Web page revision data:
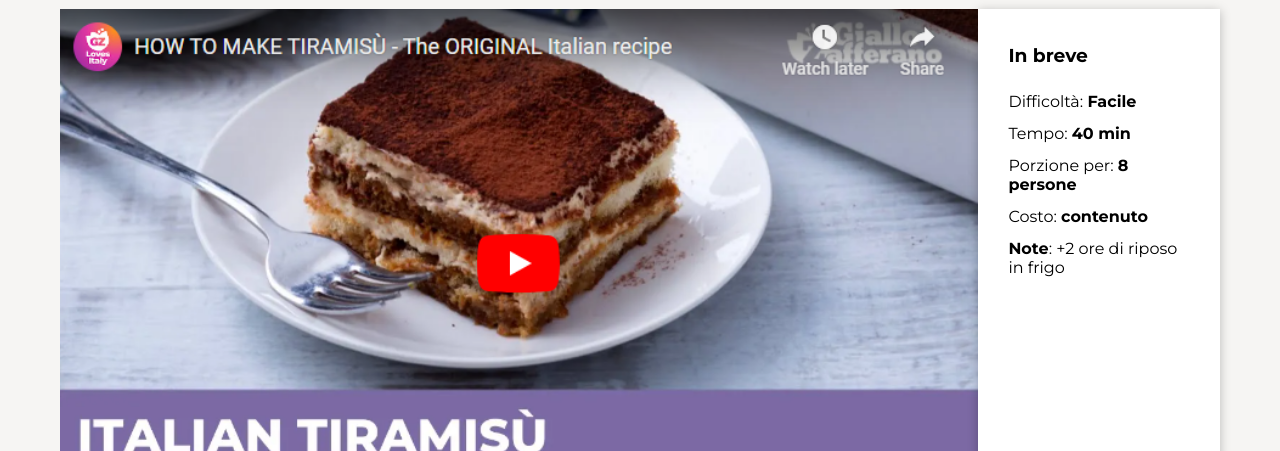
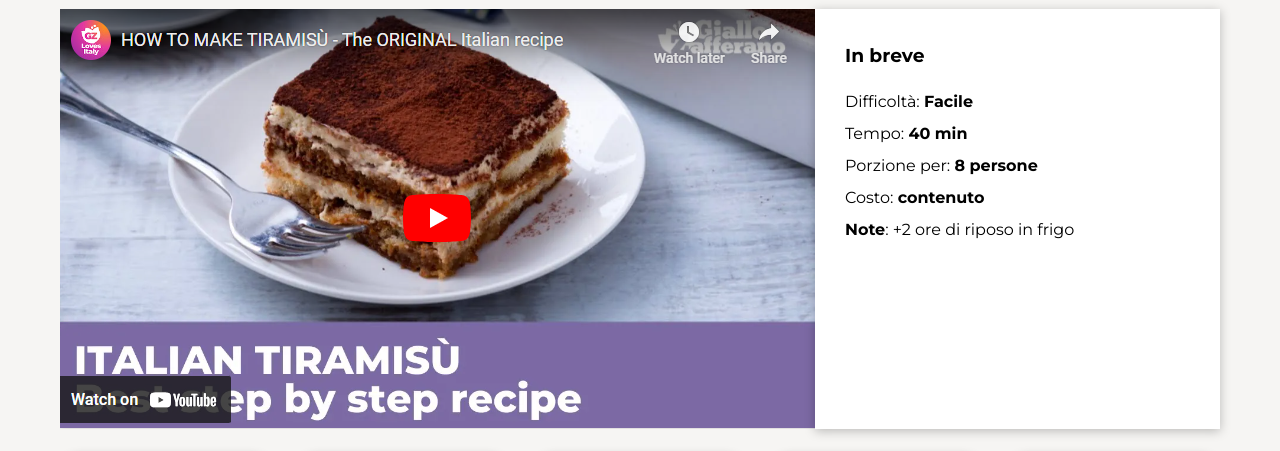
Before and after one commit to Aj-Herrera-99/htmlcss-responsive-layout, a plain HTML site: page index.html in a window 1280 px wide. Shown: the part 160-611 px from the top of the page. Drawn offline with Linux system fonts and the light colour scheme.

Commit message:
sistemata l intera section description in tutte le visualizzazioni

```diff
--- a/css/style.css
+++ b/css/style.css
@@ -215,6 +215,10 @@ header {
     font-size: 1.5rem;
 }
 
+.thumbnail {
+    cursor: pointer;
+}
+
 .brands {
     font-weight: 700;
     font-style: normal;
@@ -310,9 +314,6 @@ MEDIA QUERIES
         width: 100%;
     }
 
-    .thumbnail img {
-    }
-
     .info {
         gap: var(--gap-xl);
     }
@@ -367,10 +368,11 @@ MEDIA QUERIES
     }
 
     .thumbnail {
-        height: fit-content;
+        width: auto;
     }
 
     .info {
+        flex-grow: 1;
         gap: var(--gap-lg);
     }
 
--- a/index.html
+++ b/index.html
@@ -23,7 +23,7 @@
     <!-- header -->
     <header class="bg-white">
         <div class="logo text-upper">
-            giallo booleano
+            <a href="">giallo booleano</a>
         </div>
     </header>
     <!-- main -->
```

* _EXERCISE INSTRUCTIONS_:
If a line in the records above holds the string "style", copy it.

* _WRITTEN SOLUTION_:
--- a/css/style.css
+++ b/css/style.css
     font-style: normal;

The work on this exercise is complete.